But its location, wedged into the triangle of railway lines just west of Didcot Parkway station, and the small Network Rail sign on the outside hint at its real purpose.

This is the Thames Valley Signalling Centre, which will become the ‘brain’ of the railway network from London’s Paddington station across Berkshire, Oxfordshire and Wiltshire to the outskirts of Bristol, over the next few years.

Construction work began in 2008 and it took charge of its first trains at Easter on what is known as the Berks and Hants line, from Southcote junction at Reading, through Newbury to the edge of Westbury, in Wiltshire.

Last month it took over the short section of the Great Western main line between Pangbourne and Moreton cutting, east of Didcot, but the tracks surrounding the centre are still controlled from Swindon.

At the moment, the operations floor is almost empty, with just one signaller and a shift manager on duty at their desks in a corner of the room but by 2018 it will be a hive of activity when it replaces signalboxes at Reading, Slough, Swindon and Oxford and along the Cotswold Line to Worcester.

Control of lines around Bristol, Gloucester and Westbury could also eventually transfer to Didcot.

The staff who operate the centre are enthusiastic about its capabilities. Shift manager Phil Gomersall said: “Once you’re used to it, it’s a better system, allowing us to handle more trains.”

Rather than the signallers setting a route for each train, much of the work is done by computers programmed with timetable information for passengers and freight .

About 80 per cent of services are routed automatically, with the signaller accepting the decision or over-riding it and setting a route manually if necessary, which is also done when extra trains are running.

Mr Gomersall said: “You have to think 10 minutes ahead of what’s happening and decide what to do, whether to accept the computer’s setting or do it yourself.”

Network Rail’s top regional manager, western route director Chris Rayner, is enthusiastic about the possibilities for the centre.

He said: “What I want to do is fill this place up. If we put a desk in here, we’ve potentially got half-a-dozen signalboxes out there which we can close. The saving is large.

“We’ve got vast amounts of signallers out there and to be honest we’re going to need a lot fewer in 10 to 15 years’ time.”

By then, the technology is likely to look very different.
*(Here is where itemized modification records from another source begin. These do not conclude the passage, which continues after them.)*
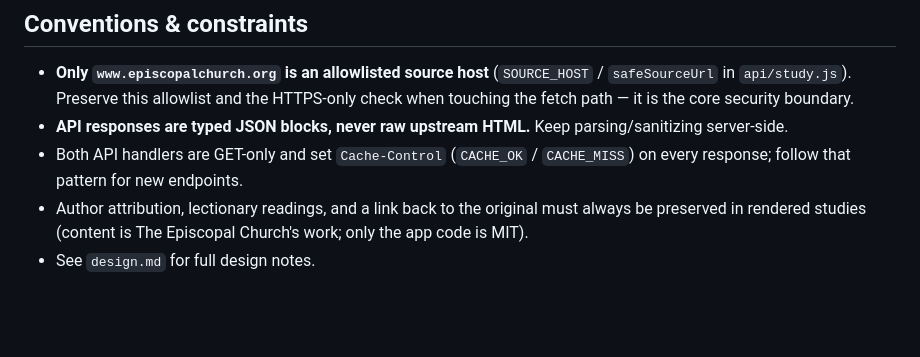
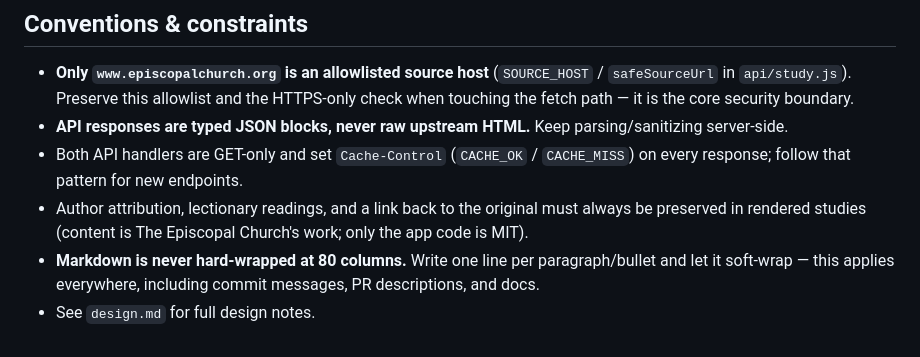
Before and after one commit to sirkitree/episcopal-bible-study, a Markdown page: CLAUDE.md, the part around the change. GitHub-like rendering; blank space fills up the shorter version.

Commit message:
Document markdown line-wrapping convention
Record that markdown is never hard-wrapped at 80 columns — one line per paragraph or bullet, soft-wrapped — and that this covers commit messages, PR descriptions, and docs.

Co-Authored-By: Claude Opus 4.8 <noreply@anthropic.com>
Claude-Session: https://claude.ai/code/session_01H8N2rh2WMU2hfyAXubNRym

```diff
--- a/CLAUDE.md
+++ b/CLAUDE.md
@@ -32,4 +32,5 @@ A no-framework, no-build app: one static client plus two serverless functions. C
 - **API responses are typed JSON blocks, never raw upstream HTML.** Keep parsing/sanitizing server-side.
 - Both API handlers are GET-only and set `Cache-Control` (`CACHE_OK` / `CACHE_MISS`) on every response; follow that pattern for new endpoints.
 - Author attribution, lectionary readings, and a link back to the original must always be preserved in rendered studies (content is The Episcopal Church's work; only the app code is MIT).
+- **Markdown is never hard-wrapped at 80 columns.** Write one line per paragraph/bullet and let it soft-wrap — this applies everywhere, including commit messages, PR descriptions, and docs.
 - See `design.md` for full design notes.
```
Mr Rayner said: “The scary thing about this stuff is almost as soon as you put it in, it’s out of date.”


THE Great Western main line is set to become the first major rail route in Britain to be fitted with the new radio-based European Railway traffic Management System.
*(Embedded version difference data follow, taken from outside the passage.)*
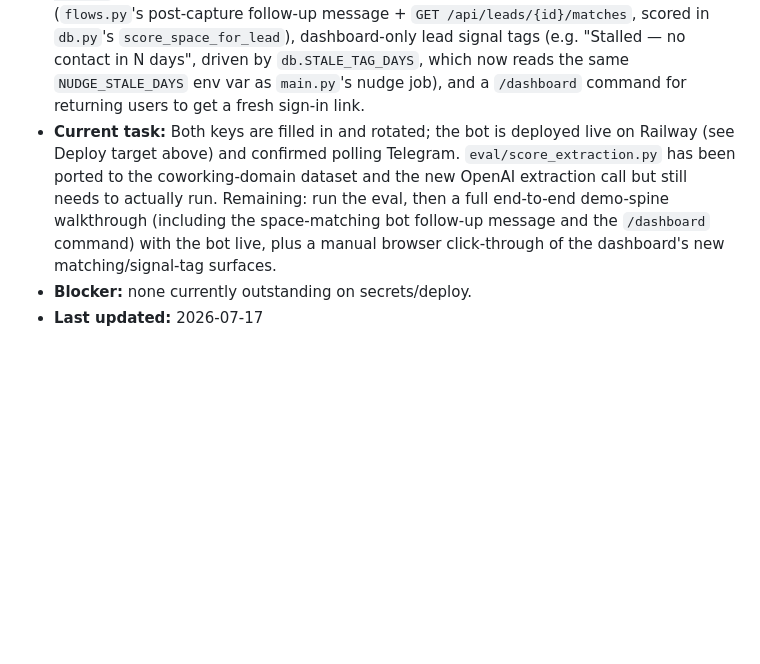
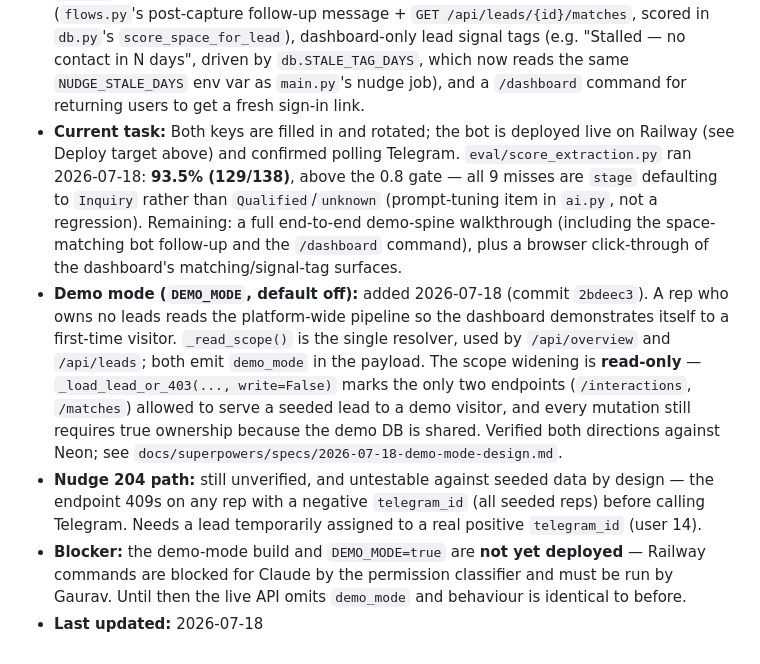
Before and after one commit to argaur/founder-crm, a Markdown page: bot/CLAUDE.md, the part around the change. Drawn GitHub-style; blank space fills up the shorter version.

```diff
--- a/bot/CLAUDE.md
+++ b/bot/CLAUDE.md
@@ -159,9 +159,23 @@ Nixpacks, deployed via `railway up` from `bot/`. Confirmed by Gaurav 2026-07-17.
   as `main.py`'s nudge job), and a `/dashboard` command for returning users to get a fresh sign-in link.
 - **Current task:** Both keys are filled in and rotated; the bot is deployed live on
   Railway (see Deploy target above) and confirmed polling Telegram. `eval/score_extraction.py`
-  has been ported to the coworking-domain dataset and the new OpenAI extraction call but still
-  needs to actually run. Remaining: run the eval, then a full end-to-end demo-spine walkthrough
-  (including the space-matching bot follow-up message and the `/dashboard` command) with the bot
-  live, plus a manual browser click-through of the dashboard's new matching/signal-tag surfaces.
-- **Blocker:** none currently outstanding on secrets/deploy.
-- **Last updated:** 2026-07-17
+  ran 2026-07-18: **93.5% (129/138)**, above the 0.8 gate — all 9 misses are `stage`
+  defaulting to `Inquiry` rather than `Qualified`/`unknown` (prompt-tuning item in `ai.py`,
+  not a regression). Remaining: a full end-to-end demo-spine walkthrough (including the
+  space-matching bot follow-up and the `/dashboard` command), plus a browser click-through
+  of the dashboard's matching/signal-tag surfaces.
+- **Demo mode (`DEMO_MODE`, default off):** added 2026-07-18 (commit `2bdeec3`). A rep who
+  owns no leads reads the platform-wide pipeline so the dashboard demonstrates itself to a
+  first-time visitor. `_read_scope()` is the single resolver, used by `/api/overview` and
+  `/api/leads`; both emit `demo_mode` in the payload. The scope widening is **read-only** —
+  `_load_lead_or_403(..., write=False)` marks the only two endpoints (`/interactions`,
+  `/matches`) allowed to serve a seeded lead to a demo visitor, and every mutation still
+  requires true ownership because the demo DB is shared. Verified both directions against
+  Neon; see `docs/superpowers/specs/2026-07-18-demo-mode-design.md`.
+- **Nudge 204 path:** still unverified, and untestable against seeded data by design — the
+  endpoint 409s on any rep with a negative `telegram_id` (all seeded reps) before calling
+  Telegram. Needs a lead temporarily assigned to a real positive `telegram_id` (user 14).
+- **Blocker:** the demo-mode build and `DEMO_MODE=true` are **not yet deployed** — Railway
+  commands are blocked for Claude by the permission classifier and must be run by Gaurav.
+  Until then the live API omits `demo_mode` and behaviour is identical to before.
+- **Last updated:** 2026-07-18
```
Also changed, not shown: CLAUDE.md (+21 -8 lines), landing/CLAUDE.md (+14 -6 lines).
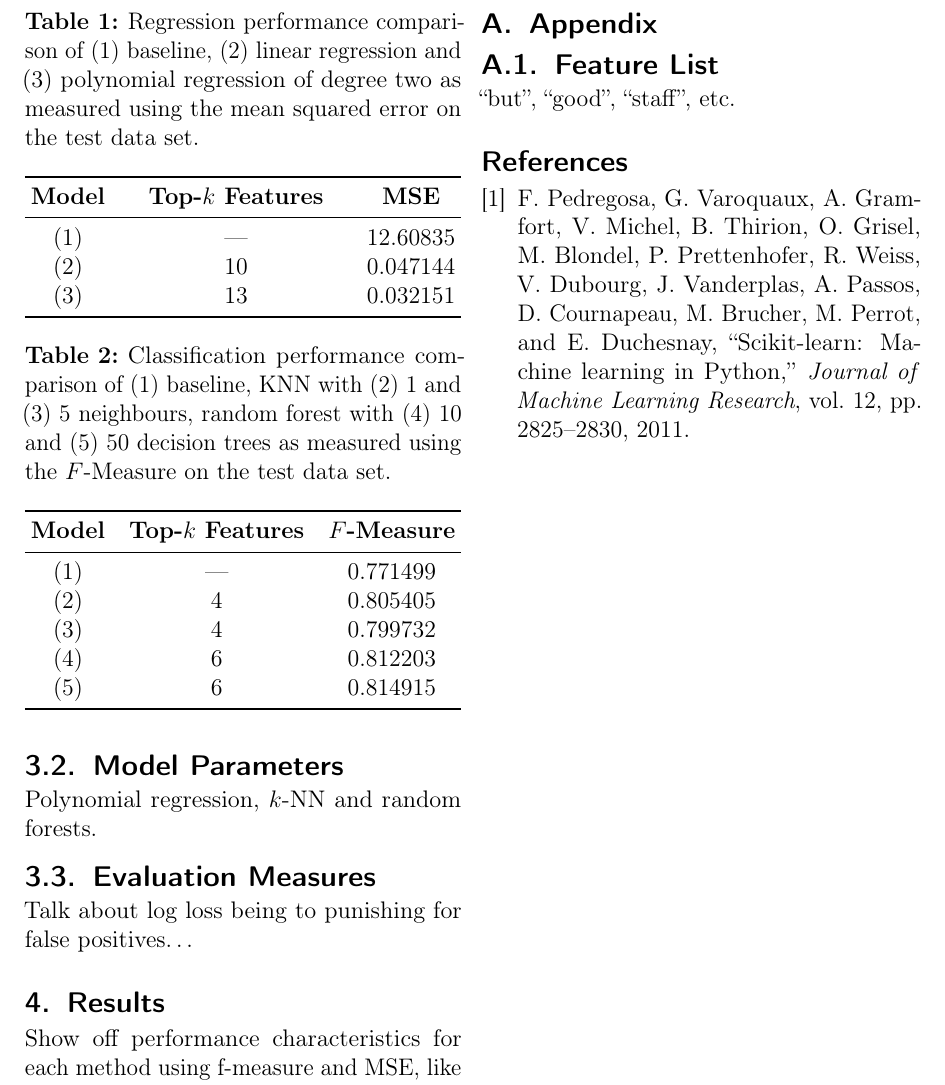
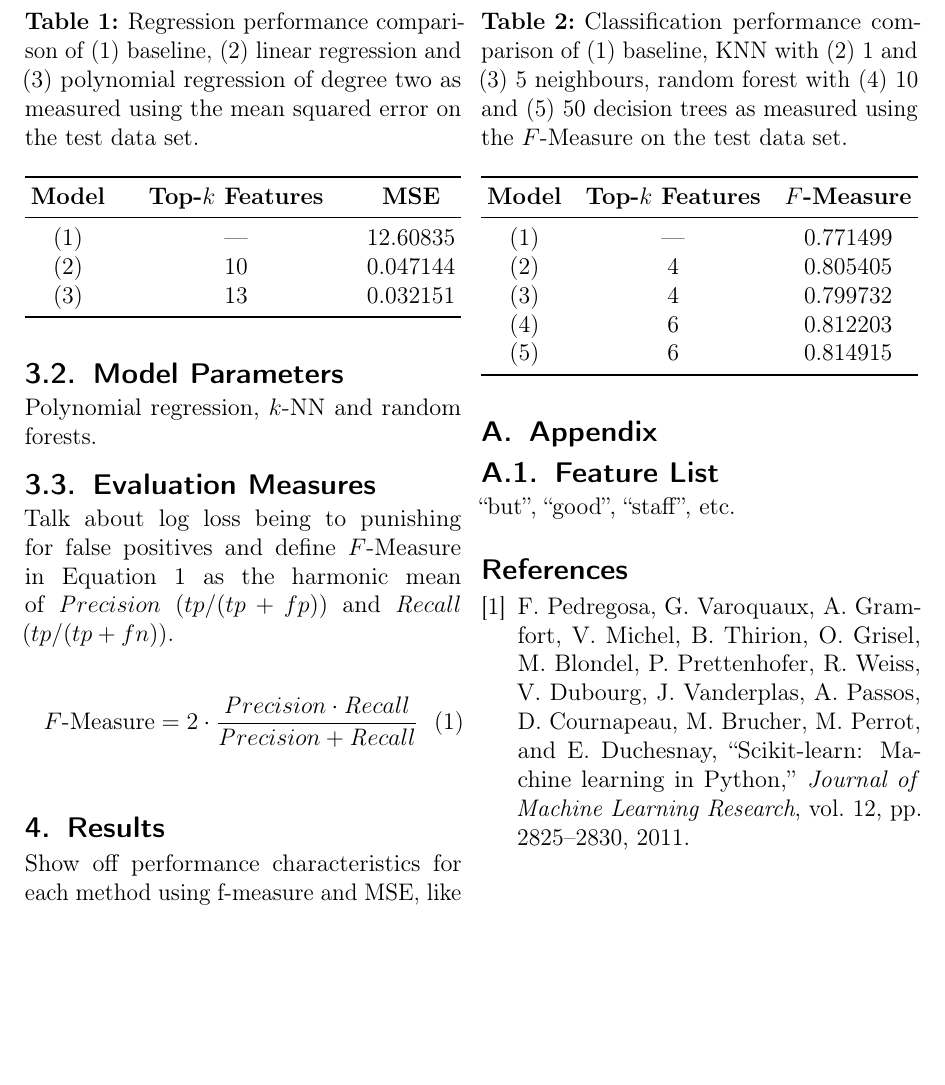
Before and after one commit to ngndn/studious-bassoon, a LaTeX paper (doc/main.tex, which reads doc/sections/sec03.tex): part of page 3 of 4, cut so that both start at the same text, the shorter picture padded with empty space. Compiled offline with pdfLaTeX.

Commit message:
Add preliminary definition of F-measure

```diff
--- a/doc/sections/sec03.tex
+++ b/doc/sections/sec03.tex
@@ -16,7 +16,14 @@ Polynomial regression, $k$-NN and random forests.
 
 \subsection{Evaluation Measures}
 
-Talk about log loss being to punishing for false positives\ldots
+Talk about log loss being to punishing for false positives and define
+\fmeasure{} in Equation~\ref{eq:fmeasure} as the harmonic mean of \precision{}
+($tp / (tp + fp)$) and \recall{} ($tp / (tp + fn)$).
+
+\begin{equation}\label{eq:fmeasure}
+  \text{\fmeasure} = 2 \cdot \frac{\precision \cdot \recall} {\precision +
+    \recall}
+\end{equation}\vspace{-5pt}
 
 %%% Local Variables:
 %%% mode: latex
```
The system does away with trackside ‘traffic-light’ signals in favour of radio transmitters which send information about the route and speed of a train from a signal centre for display on a screen in the driver’s cab.

It will also replace the line’s existing automatic train protection system, to stop trains passing red lights, which will soon become life-expired.

Trials of the UK’s first ERTMS system will start soon on the Cambrian Line between Shrewsbury and the Welsh coast at Aberystwyth and Pwllheli.